What you have to do —
The lines below, beginning at the one that contains "-cd PROYECTO-TDAH-APP" and ending at the last, are to be retyped exactly.

Stored records —
╔══
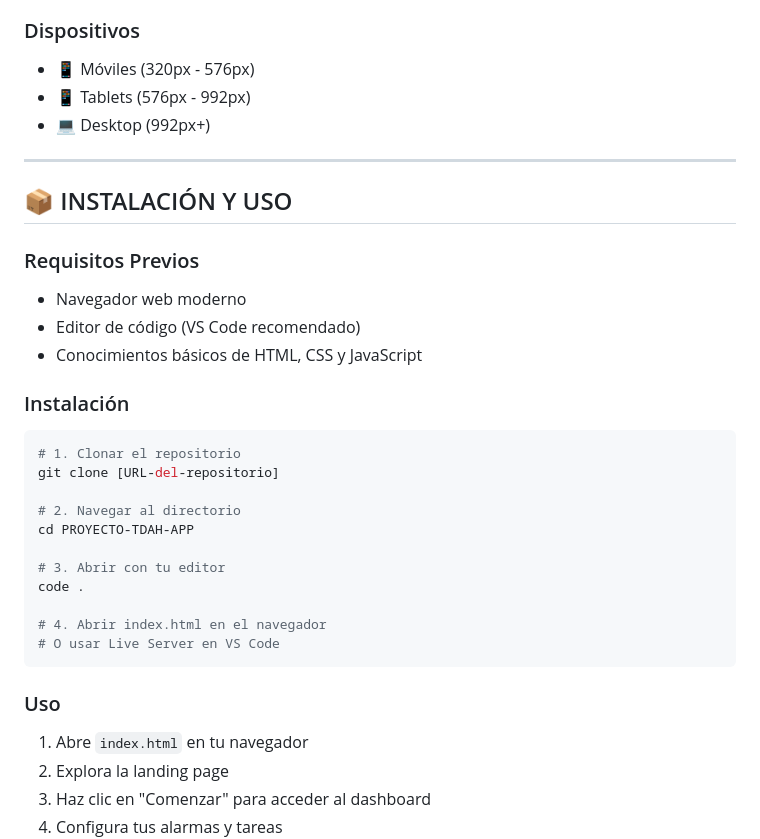
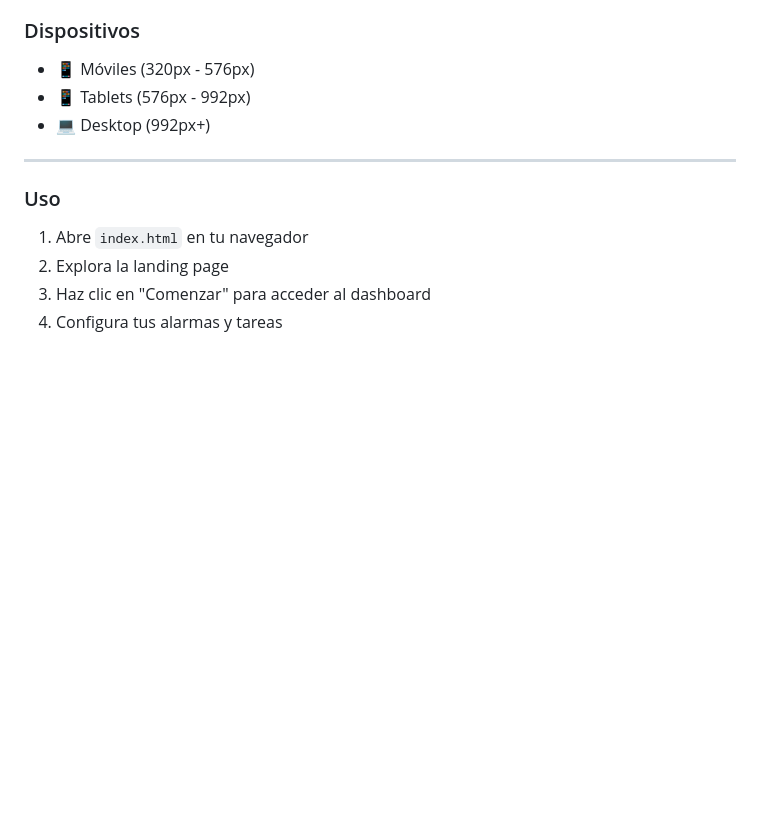
Before and after one commit to yeisonvargas01/PROYECTO-PAGINA-WEB-HTML, a Markdown page: README.md, the part around the change printed below. Drawn GitHub-style; blank space fills up the shorter version.

````diff
--- a/README.md
+++ b/README.md
@@ -212,28 +148,6 @@ Estos colores fueron seleccionados específicamente por sus propiedades calmante
 - 💻 Desktop (992px+)
 
 ---
-
-## 📦 INSTALACIÓN Y USO
-
-### Requisitos Previos
-- Navegador web moderno
-- Editor de código (VS Code recomendado)
-- Conocimientos básicos de HTML, CSS y JavaScript
-
-### Instalación
-```bash
-# 1. Clonar el repositorio
-git clone [URL-del-repositorio]
-
-# 2. Navegar al directorio
-cd PROYECTO-TDAH-APP
-
-# 3. Abrir con tu editor
-code .
-
-# 4. Abrir index.html en el navegador
-# O usar Live Server en VS Code
-```
 
 ### Uso
 1. Abre `index.html` en tu navegador
````
Also changed, not shown: other parts of README.md (+0 -64 lines).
╚══
Result of this exercise —
-cd PROYECTO-TDAH-APP
-
-# 3. Abrir con tu editor
-code .
-
-# 4. Abrir index.html en el navegador
-# O usar Live Server en VS Code
-```
 
 ### Uso
 1. Abre `index.html` en tu navegador
````
Also changed, not shown: other parts of README.md (+0 -64 lines).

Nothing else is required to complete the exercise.